• **Revision comparison data**

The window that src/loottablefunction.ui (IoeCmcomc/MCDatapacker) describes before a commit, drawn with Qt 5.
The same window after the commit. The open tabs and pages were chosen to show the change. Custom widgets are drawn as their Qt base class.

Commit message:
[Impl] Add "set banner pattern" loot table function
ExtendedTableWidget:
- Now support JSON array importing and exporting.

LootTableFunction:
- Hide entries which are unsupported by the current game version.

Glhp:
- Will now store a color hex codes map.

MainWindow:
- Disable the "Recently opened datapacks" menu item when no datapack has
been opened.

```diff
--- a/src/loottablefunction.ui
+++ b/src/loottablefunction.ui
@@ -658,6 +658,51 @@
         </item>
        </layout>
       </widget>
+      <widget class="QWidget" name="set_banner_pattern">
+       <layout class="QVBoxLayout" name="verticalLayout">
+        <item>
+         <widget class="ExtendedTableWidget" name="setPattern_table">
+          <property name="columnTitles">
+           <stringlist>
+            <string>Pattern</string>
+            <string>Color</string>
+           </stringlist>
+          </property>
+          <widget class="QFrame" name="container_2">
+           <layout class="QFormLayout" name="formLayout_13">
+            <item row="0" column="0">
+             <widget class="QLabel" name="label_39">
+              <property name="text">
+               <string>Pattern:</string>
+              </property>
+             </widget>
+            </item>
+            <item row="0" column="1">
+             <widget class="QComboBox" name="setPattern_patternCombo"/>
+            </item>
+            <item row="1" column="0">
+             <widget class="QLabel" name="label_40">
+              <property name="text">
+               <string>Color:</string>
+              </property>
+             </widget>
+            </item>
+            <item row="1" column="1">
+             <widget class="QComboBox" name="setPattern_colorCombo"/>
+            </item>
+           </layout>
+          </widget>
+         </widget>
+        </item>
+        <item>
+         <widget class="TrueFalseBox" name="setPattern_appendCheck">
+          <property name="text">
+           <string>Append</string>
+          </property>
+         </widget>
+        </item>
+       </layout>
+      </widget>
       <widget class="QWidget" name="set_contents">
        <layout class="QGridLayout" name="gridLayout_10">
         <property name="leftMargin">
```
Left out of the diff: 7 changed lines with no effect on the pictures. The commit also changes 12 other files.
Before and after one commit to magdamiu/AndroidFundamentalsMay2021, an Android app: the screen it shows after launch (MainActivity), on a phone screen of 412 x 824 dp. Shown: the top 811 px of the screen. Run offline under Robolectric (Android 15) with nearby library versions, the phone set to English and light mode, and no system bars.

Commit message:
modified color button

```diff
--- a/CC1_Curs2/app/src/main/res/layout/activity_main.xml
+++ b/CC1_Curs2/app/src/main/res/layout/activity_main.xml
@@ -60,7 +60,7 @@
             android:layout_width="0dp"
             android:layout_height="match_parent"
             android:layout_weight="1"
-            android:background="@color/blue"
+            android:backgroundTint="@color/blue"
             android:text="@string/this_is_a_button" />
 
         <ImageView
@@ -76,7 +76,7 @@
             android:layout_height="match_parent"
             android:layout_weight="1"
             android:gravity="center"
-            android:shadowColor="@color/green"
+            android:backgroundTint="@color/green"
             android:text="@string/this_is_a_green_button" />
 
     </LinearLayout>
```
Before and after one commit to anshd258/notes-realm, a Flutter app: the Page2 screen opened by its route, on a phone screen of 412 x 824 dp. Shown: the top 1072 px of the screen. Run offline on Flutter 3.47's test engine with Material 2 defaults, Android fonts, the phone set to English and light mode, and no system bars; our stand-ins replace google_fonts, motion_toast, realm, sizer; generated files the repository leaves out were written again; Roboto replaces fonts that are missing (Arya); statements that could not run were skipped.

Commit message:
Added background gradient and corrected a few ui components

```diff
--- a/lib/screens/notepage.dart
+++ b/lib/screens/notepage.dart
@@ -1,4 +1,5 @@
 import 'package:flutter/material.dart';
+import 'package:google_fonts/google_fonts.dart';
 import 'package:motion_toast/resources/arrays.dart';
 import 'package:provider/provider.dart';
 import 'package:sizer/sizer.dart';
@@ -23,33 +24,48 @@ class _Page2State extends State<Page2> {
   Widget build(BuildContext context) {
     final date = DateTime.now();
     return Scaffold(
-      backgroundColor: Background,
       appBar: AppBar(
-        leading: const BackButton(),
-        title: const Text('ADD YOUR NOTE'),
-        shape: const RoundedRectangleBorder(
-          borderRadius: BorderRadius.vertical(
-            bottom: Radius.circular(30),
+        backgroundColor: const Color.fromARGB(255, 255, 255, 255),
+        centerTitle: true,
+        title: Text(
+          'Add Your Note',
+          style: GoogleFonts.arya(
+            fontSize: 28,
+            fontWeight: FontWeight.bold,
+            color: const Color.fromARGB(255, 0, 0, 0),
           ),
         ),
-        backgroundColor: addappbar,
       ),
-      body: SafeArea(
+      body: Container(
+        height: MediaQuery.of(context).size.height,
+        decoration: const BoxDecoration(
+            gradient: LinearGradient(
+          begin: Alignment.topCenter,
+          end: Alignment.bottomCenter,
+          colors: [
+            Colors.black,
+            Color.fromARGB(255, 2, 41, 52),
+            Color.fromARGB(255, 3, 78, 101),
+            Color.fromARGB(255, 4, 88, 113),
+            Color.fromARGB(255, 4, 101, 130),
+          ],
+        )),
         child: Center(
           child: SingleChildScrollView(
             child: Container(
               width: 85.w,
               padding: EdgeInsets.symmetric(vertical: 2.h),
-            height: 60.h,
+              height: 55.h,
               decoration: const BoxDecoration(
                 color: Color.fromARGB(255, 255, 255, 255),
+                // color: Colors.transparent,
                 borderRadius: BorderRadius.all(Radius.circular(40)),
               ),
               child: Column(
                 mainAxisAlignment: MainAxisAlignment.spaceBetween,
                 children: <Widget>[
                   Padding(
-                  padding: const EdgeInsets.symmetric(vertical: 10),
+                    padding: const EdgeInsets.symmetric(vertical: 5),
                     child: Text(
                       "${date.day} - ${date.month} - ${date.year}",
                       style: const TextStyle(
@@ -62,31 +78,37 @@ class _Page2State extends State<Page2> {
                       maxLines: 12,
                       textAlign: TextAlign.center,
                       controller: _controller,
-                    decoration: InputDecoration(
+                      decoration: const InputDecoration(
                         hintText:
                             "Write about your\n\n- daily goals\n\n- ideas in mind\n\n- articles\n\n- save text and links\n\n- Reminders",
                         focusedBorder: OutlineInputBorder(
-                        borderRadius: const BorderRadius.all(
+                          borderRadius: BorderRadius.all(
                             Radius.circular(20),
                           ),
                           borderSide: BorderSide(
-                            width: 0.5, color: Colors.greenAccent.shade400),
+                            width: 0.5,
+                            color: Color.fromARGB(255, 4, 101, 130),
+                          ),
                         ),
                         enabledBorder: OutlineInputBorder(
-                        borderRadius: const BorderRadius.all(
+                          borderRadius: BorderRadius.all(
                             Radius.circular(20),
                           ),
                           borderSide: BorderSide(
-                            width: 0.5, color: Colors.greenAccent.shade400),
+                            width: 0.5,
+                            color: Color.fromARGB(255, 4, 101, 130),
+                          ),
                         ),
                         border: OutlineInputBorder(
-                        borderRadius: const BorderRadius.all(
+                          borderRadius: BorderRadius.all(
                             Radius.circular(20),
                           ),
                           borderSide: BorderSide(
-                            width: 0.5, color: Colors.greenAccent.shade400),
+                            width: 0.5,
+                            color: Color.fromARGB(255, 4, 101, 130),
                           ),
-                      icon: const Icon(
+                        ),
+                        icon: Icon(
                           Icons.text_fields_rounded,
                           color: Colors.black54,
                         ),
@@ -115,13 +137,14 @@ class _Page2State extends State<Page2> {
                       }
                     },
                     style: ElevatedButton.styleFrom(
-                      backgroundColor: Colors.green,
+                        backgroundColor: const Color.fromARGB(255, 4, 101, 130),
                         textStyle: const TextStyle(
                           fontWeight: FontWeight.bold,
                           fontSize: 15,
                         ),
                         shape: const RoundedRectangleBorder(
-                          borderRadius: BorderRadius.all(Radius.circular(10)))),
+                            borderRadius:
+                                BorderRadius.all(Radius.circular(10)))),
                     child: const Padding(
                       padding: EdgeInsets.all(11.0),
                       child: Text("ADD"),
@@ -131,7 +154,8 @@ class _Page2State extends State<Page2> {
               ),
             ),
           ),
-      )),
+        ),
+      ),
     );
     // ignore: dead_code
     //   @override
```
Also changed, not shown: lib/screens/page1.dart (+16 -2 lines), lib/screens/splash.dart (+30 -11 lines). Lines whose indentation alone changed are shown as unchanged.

• **Try it**
Pull out every line holding "circular" from the records above, and copy it.

• **Result of the exercise**
-            bottom: Radius.circular(30),
                 borderRadius: BorderRadius.all(Radius.circular(40)),
                             Radius.circular(20),
                             Radius.circular(20),
                             Radius.circular(20),
-                          borderRadius: BorderRadius.all(Radius.circular(10)))),
+                                BorderRadius.all(Radius.circular(10)))),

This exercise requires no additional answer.